**Work to complete**
Please return the data word for word and leave out any picture it contains.
Top of Provided data
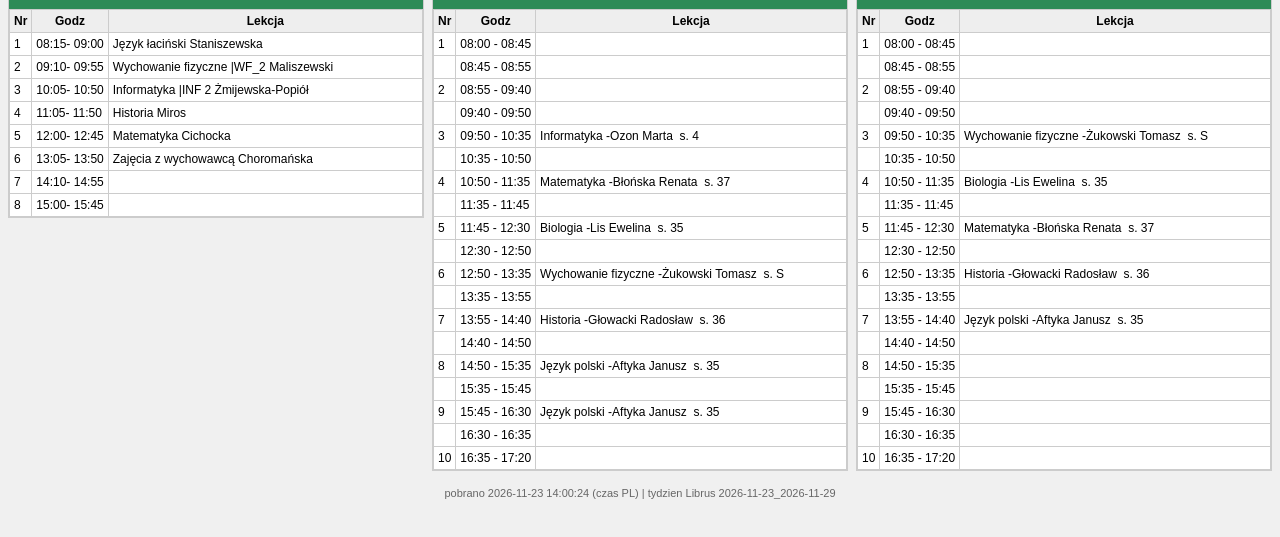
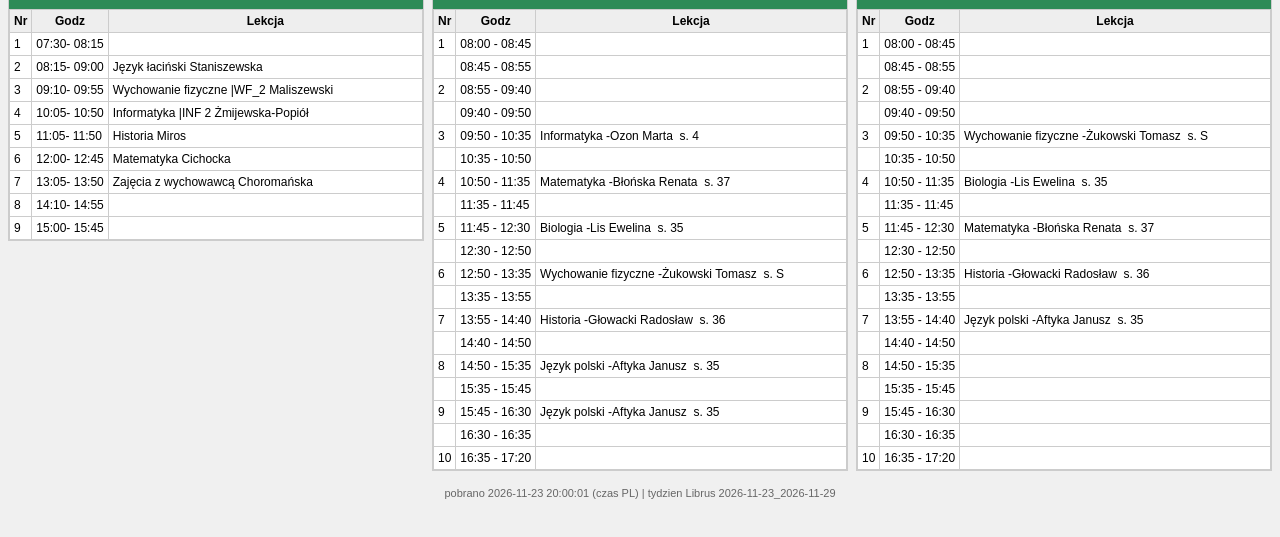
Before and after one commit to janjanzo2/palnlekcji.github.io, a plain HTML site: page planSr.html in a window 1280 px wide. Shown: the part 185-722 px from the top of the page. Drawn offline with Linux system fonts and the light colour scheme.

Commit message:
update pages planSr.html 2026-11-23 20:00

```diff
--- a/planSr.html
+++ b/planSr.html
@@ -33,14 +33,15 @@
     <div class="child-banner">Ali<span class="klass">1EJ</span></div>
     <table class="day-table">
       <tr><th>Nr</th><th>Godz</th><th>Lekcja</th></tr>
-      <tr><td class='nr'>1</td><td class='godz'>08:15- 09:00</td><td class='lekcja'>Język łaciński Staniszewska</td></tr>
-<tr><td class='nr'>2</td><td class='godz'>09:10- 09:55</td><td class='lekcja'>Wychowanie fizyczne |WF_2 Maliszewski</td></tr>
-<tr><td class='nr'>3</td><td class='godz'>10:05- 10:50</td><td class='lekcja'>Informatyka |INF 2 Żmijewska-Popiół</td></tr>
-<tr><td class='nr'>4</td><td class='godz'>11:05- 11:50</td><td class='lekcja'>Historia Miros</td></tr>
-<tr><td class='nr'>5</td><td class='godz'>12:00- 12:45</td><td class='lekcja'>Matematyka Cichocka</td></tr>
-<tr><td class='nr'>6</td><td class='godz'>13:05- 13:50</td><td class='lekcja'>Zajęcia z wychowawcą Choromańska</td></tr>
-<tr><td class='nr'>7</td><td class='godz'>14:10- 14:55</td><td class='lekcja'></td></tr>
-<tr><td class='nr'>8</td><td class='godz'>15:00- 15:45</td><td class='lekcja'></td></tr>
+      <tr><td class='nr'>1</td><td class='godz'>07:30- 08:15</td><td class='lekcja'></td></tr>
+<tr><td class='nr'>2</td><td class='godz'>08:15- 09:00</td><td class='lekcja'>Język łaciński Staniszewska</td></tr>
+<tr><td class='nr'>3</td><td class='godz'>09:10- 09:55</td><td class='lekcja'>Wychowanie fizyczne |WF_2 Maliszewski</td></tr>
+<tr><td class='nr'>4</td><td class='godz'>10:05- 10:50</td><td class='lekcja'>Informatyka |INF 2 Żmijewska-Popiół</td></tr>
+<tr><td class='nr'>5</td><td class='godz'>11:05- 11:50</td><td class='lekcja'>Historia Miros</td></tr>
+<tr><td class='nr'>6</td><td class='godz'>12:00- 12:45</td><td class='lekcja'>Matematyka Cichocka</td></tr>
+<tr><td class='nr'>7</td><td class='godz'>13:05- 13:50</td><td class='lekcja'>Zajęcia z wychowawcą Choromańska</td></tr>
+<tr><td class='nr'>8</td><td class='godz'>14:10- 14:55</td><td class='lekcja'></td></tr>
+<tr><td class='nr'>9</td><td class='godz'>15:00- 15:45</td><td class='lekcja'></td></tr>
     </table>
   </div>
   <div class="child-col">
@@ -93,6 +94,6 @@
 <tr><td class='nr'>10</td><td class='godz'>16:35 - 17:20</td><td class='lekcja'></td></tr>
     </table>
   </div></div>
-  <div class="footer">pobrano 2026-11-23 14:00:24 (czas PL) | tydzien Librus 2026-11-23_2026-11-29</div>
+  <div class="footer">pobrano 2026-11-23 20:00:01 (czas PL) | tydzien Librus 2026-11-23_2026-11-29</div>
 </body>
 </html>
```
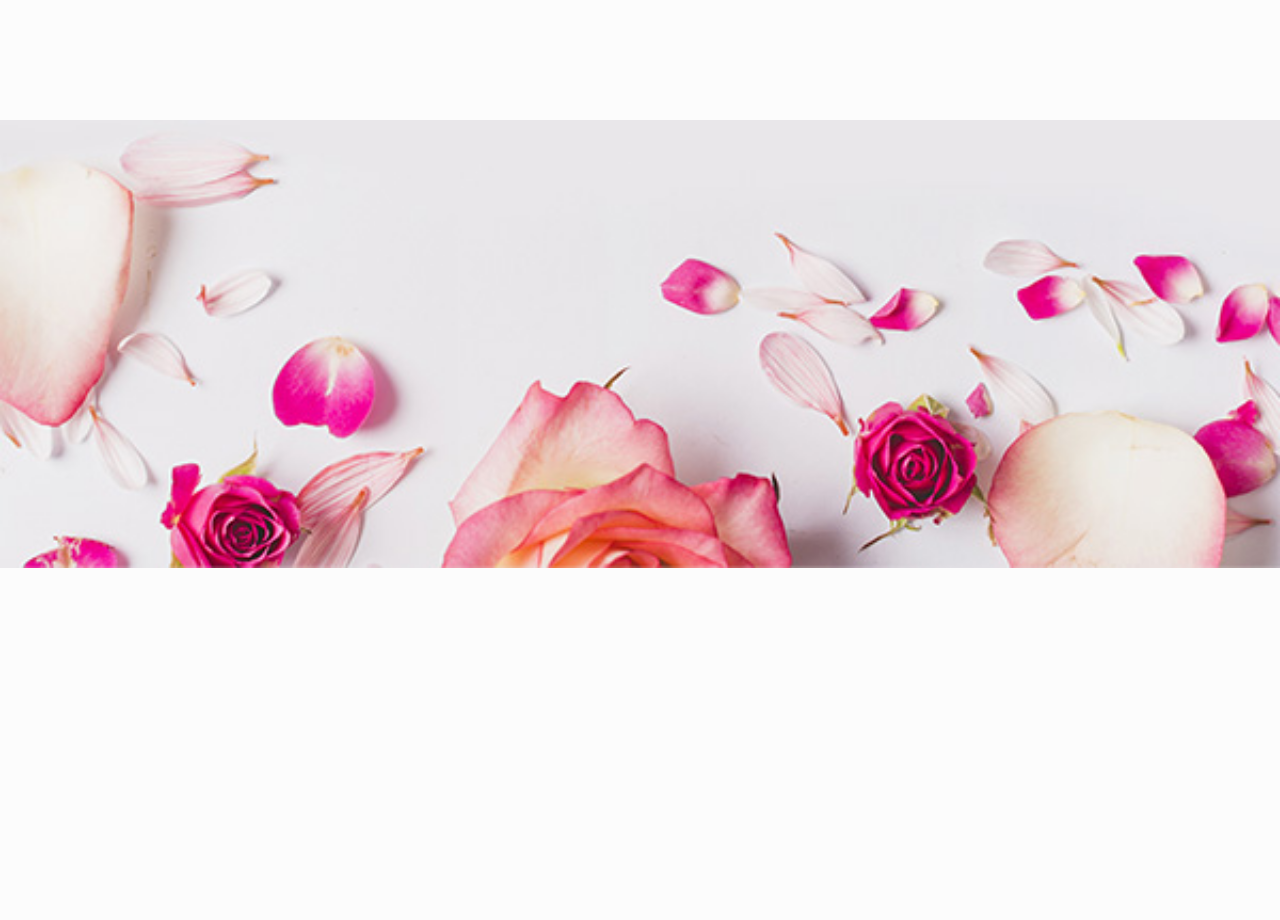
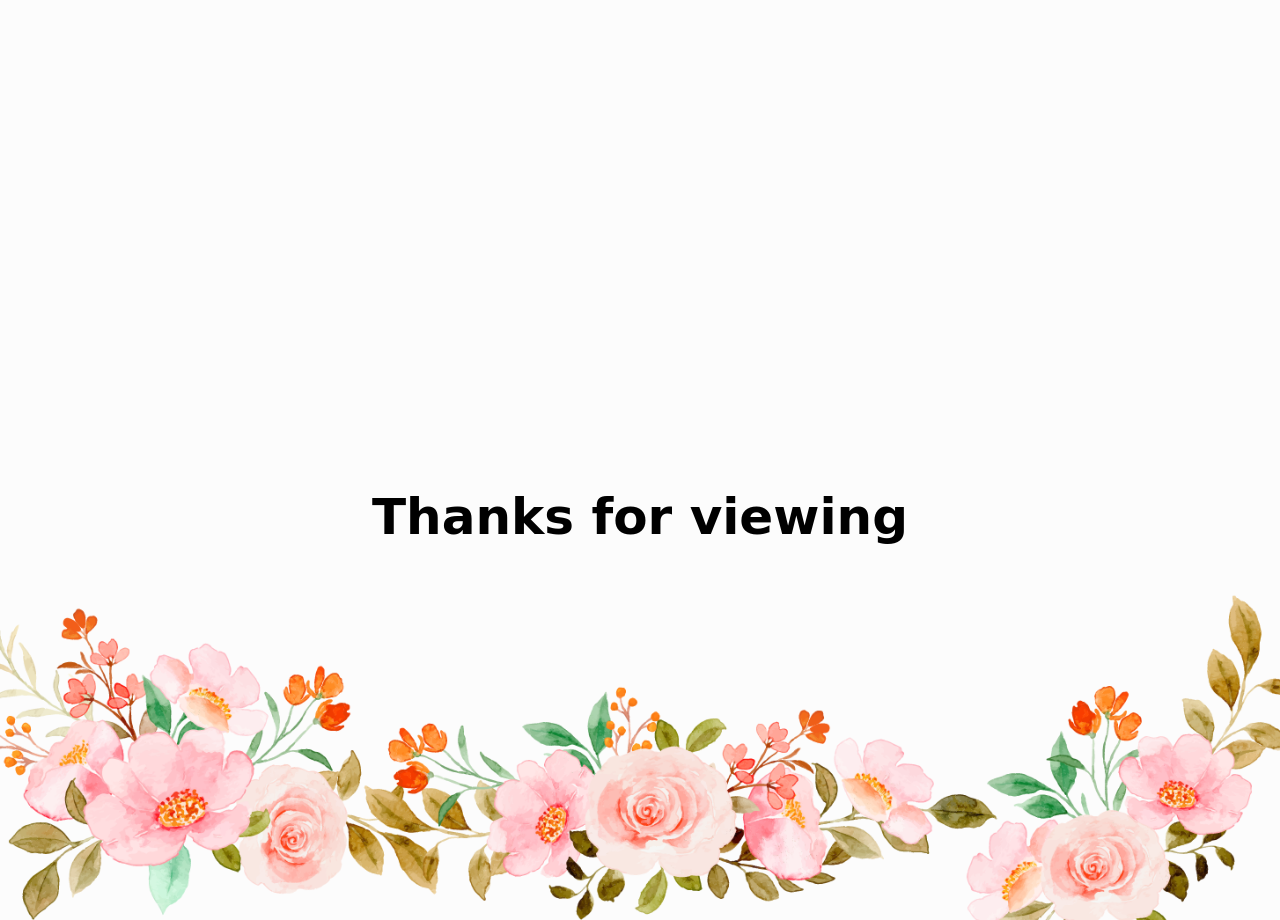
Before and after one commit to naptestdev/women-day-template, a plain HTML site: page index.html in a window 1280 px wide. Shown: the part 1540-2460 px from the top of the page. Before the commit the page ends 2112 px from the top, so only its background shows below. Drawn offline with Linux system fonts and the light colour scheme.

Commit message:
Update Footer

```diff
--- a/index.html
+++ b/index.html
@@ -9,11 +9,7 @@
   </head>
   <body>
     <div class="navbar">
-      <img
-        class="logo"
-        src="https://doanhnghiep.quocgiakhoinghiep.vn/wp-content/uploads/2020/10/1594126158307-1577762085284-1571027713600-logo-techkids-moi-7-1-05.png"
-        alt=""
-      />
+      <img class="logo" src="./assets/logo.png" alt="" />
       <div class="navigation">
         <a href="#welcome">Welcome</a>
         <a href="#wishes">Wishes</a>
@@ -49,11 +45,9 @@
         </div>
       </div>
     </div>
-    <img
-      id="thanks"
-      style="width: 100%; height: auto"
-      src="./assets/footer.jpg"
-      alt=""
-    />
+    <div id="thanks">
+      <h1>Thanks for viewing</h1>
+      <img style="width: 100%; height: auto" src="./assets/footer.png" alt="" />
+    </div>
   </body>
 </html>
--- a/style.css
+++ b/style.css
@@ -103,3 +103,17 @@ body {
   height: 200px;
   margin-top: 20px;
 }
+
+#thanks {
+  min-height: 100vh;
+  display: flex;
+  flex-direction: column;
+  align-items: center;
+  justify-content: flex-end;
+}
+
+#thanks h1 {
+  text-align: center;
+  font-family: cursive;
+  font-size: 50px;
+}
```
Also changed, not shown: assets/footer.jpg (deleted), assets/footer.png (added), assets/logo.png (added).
Bottom of Provided data
**Solution to this task**
Before and after one commit to janjanzo2/palnlekcji.github.io, a plain HTML site: page planSr.html in a window 1280 px wide. Shown: the part 185-722 px from the top of the page. Drawn offline with Linux system fonts and the light colour scheme.

Commit message:
update pages planSr.html 2026-11-23 20:00

```diff
--- a/planSr.html
+++ b/planSr.html
@@ -33,14 +33,15 @@
     <div class="child-banner">Ali<span class="klass">1EJ</span></div>
     <table class="day-table">
       <tr><th>Nr</th><th>Godz</th><th>Lekcja</th></tr>
-      <tr><td class='nr'>1</td><td class='godz'>08:15- 09:00</td><td class='lekcja'>Język łaciński Staniszewska</td></tr>
-<tr><td class='nr'>2</td><td class='godz'>09:10- 09:55</td><td class='lekcja'>Wychowanie fizyczne |WF_2 Maliszewski</td></tr>
-<tr><td class='nr'>3</td><td class='godz'>10:05- 10:50</td><td class='lekcja'>Informatyka |INF 2 Żmijewska-Popiół</td></tr>
-<tr><td class='nr'>4</td><td class='godz'>11:05- 11:50</td><td class='lekcja'>Historia Miros</td></tr>
-<tr><td class='nr'>5</td><td class='godz'>12:00- 12:45</td><td class='lekcja'>Matematyka Cichocka</td></tr>
-<tr><td class='nr'>6</td><td class='godz'>13:05- 13:50</td><td class='lekcja'>Zajęcia z wychowawcą Choromańska</td></tr>
-<tr><td class='nr'>7</td><td class='godz'>14:10- 14:55</td><td class='lekcja'></td></tr>
-<tr><td class='nr'>8</td><td class='godz'>15:00- 15:45</td><td class='lekcja'></td></tr>
+      <tr><td class='nr'>1</td><td class='godz'>07:30- 08:15</td><td class='lekcja'></td></tr>
+<tr><td class='nr'>2</td><td class='godz'>08:15- 09:00</td><td class='lekcja'>Język łaciński Staniszewska</td></tr>
+<tr><td class='nr'>3</td><td class='godz'>09:10- 09:55</td><td class='lekcja'>Wychowanie fizyczne |WF_2 Maliszewski</td></tr>
+<tr><td class='nr'>4</td><td class='godz'>10:05- 10:50</td><td class='lekcja'>Informatyka |INF 2 Żmijewska-Popiół</td></tr>
+<tr><td class='nr'>5</td><td class='godz'>11:05- 11:50</td><td class='lekcja'>Historia Miros</td></tr>
+<tr><td class='nr'>6</td><td class='godz'>12:00- 12:45</td><td class='lekcja'>Matematyka Cichocka</td></tr>
+<tr><td class='nr'>7</td><td class='godz'>13:05- 13:50</td><td class='lekcja'>Zajęcia z wychowawcą Choromańska</td></tr>
+<tr><td class='nr'>8</td><td class='godz'>14:10- 14:55</td><td class='lekcja'></td></tr>
+<tr><td class='nr'>9</td><td class='godz'>15:00- 15:45</td><td class='lekcja'></td></tr>
     </table>
   </div>
   <div class="child-col">
@@ -93,6 +94,6 @@
 <tr><td class='nr'>10</td><td class='godz'>16:35 - 17:20</td><td class='lekcja'></td></tr>
     </table>
   </div></div>
-  <div class="footer">pobrano 2026-11-23 14:00:24 (czas PL) | tydzien Librus 2026-11-23_2026-11-29</div>
+  <div class="footer">pobrano 2026-11-23 20:00:01 (czas PL) | tydzien Librus 2026-11-23_2026-11-29</div>
 </body>
 </html>
```
Before and after one commit to naptestdev/women-day-template, a plain HTML site: page index.html in a window 1280 px wide. Shown: the part 1540-2460 px from the top of the page. Before the commit the page ends 2112 px from the top, so only its background shows below. Drawn offline with Linux system fonts and the light colour scheme.

Commit message:
Update Footer

```diff
--- a/index.html
+++ b/index.html
@@ -9,11 +9,7 @@
   </head>
   <body>
     <div class="navbar">
-      <img
-        class="logo"
-        src="https://doanhnghiep.quocgiakhoinghiep.vn/wp-content/uploads/2020/10/1594126158307-1577762085284-1571027713600-logo-techkids-moi-7-1-05.png"
-        alt=""
-      />
+      <img class="logo" src="./assets/logo.png" alt="" />
       <div class="navigation">
         <a href="#welcome">Welcome</a>
         <a href="#wishes">Wishes</a>
@@ -49,11 +45,9 @@
         </div>
       </div>
     </div>
-    <img
-      id="thanks"
-      style="width: 100%; height: auto"
-      src="./assets/footer.jpg"
-      alt=""
-    />
+    <div id="thanks">
+      <h1>Thanks for viewing</h1>
+      <img style="width: 100%; height: auto" src="./assets/footer.png" alt="" />
+    </div>
   </body>
 </html>
--- a/style.css
+++ b/style.css
@@ -103,3 +103,17 @@ body {
   height: 200px;
   margin-top: 20px;
 }
+
+#thanks {
+  min-height: 100vh;
+  display: flex;
+  flex-direction: column;
+  align-items: center;
+  justify-content: flex-end;
+}
+
+#thanks h1 {
+  text-align: center;
+  font-family: cursive;
+  font-size: 50px;
+}
```
Also changed, not shown: assets/footer.jpg (deleted), assets/footer.png (added), assets/logo.png (added).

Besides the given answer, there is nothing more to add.